1. Disrupt and pressure: So far, Jameis Winston has made college football look easy. To beat the Seminoles, the Tigers need to bring FSU's freshman phenom back to earth. So far, Clemson's pass rush has been the nation's best, and the Tigers' deep front four has been consistently disruptive. If FSU can keep the Tigers off Winston, then he'll have a chance to find holes in Clemson's coverage, throwing the ball to receivers who are big plays waiting to happen. Clemson needs to affect the quarterback's play and get him off his game.
2. No big-play busts: FSU is going to make plays and score points, but the Tigers need to make sure the Seminoles go the long, hard way. Defensive coordinator Brent Venables bragged on his secondary last week, saying that the Tigers have been sound on the back side, rarely letting receivers run free. It happened once against Boston College, but the Seminoles will bring significantly higher-caliber weaponry to Death Valley.
3. Cut down on negative plays: Against Syracuse, the Tigers found their offensive rhythm and the attack started to hum. Last week's fumbles were out of character, but the Tigers were already dealing with the regular occurrence of negative-yardage plays. The Tigers currently rank 91st nationally in tackles for loss allowed. That number needs to improve, especially against an aggressive, opportunistic defense like FSU's.
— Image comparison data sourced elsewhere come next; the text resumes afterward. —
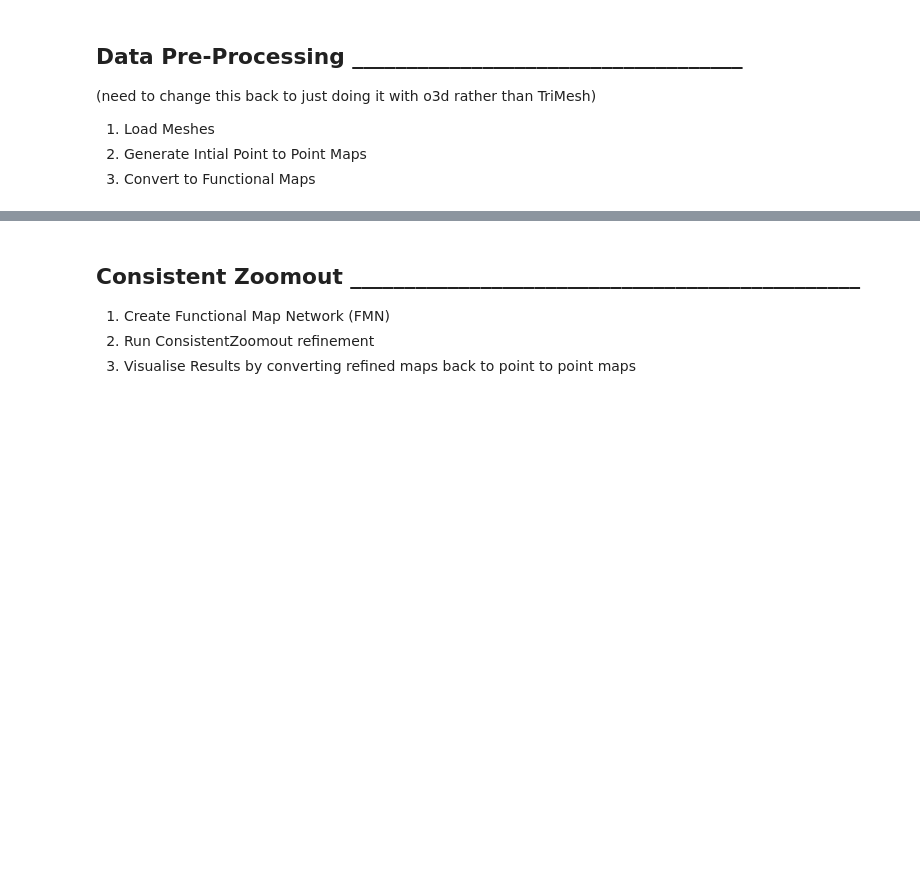
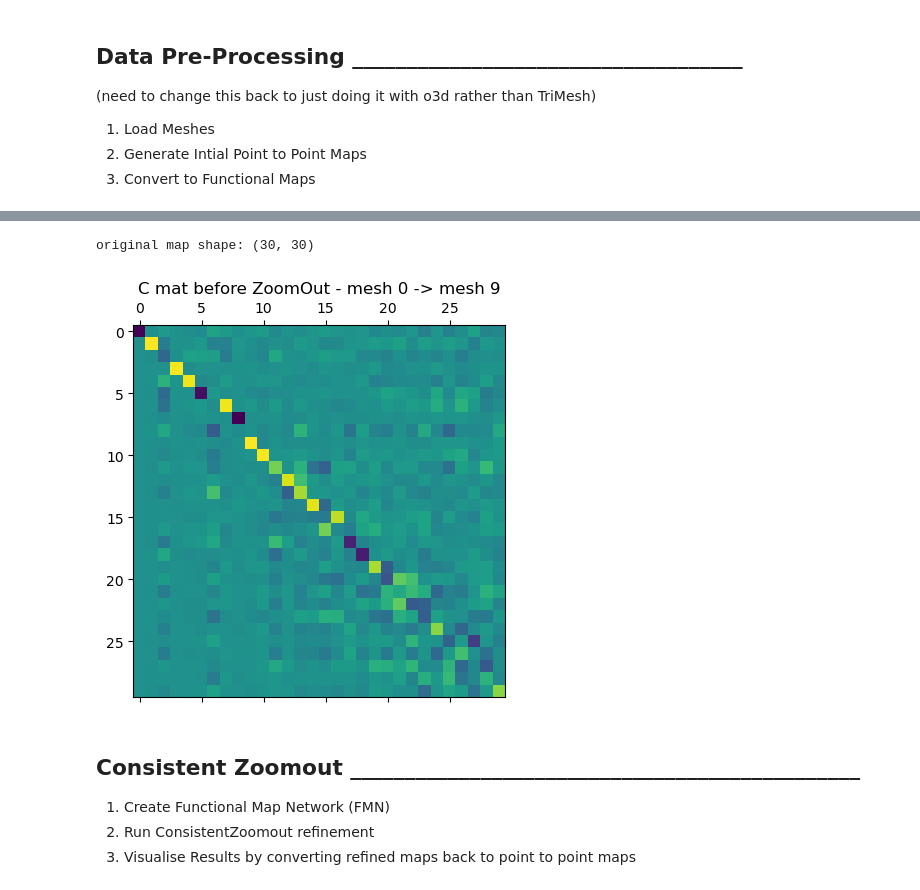
Before and after one commit to Arma1500/capstone2025, a Jupyter notebook: consistent_zoomout/CZ_implementation_new_meshes.ipynb, the cells around one changed output, grey strips where cells are left out. Saved outputs shown, nothing was run; the diff lists cells and outputs as text; code cells hidden in the pictures; blank space fills up the shorter version.

Commit message:
visualisations still jank

```diff
--- a/consistent_zoomout/CZ_implementation_new_meshes.ipynb
+++ b/consistent_zoomout/CZ_implementation_new_meshes.ipynb
@@ -154,6 +154,19 @@ for i in tqdm(range(n_meshes)):
 
         # Populate the dictionary
         maps_dict[(i, j)] = FM_ij
+# %%
+ind_1 = 0
+ind_2 = 9
+
+o_map = maps_dict[(ind_1,ind_2)]
+print(f"original map shape: {o_map.shape}")
+
+plt.matshow(o_map)
+plt.title(f"C mat before ZoomOut - mesh {ind_1} -> mesh {ind_2}")
+plt.show()
+# %% [output]
+original map shape: (30, 30)
+[figure, added]
 # %% [markdown]
 ## Consistent Zoomout _______________________________________________
 1. Create Functional Map Network (FMN)
```
Also changed, not shown: parts of 5 cells of this notebook.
4. Win third down: It will be strength vs. strength, and the game could well come down to which team does a better job of sustaining possession. Clemson leads the nation with its .237 third-down conversion defense. FSU's offense, meanwhile, is converting 51 percent of its third-down chances. On the other side of the ball, Clemson's third-down conversion rate has been off a bit this season, compared to last year, while the Seminoles' defense is at 29 percent on third down. A year ago, FSU led the nation in the defensive three and outs.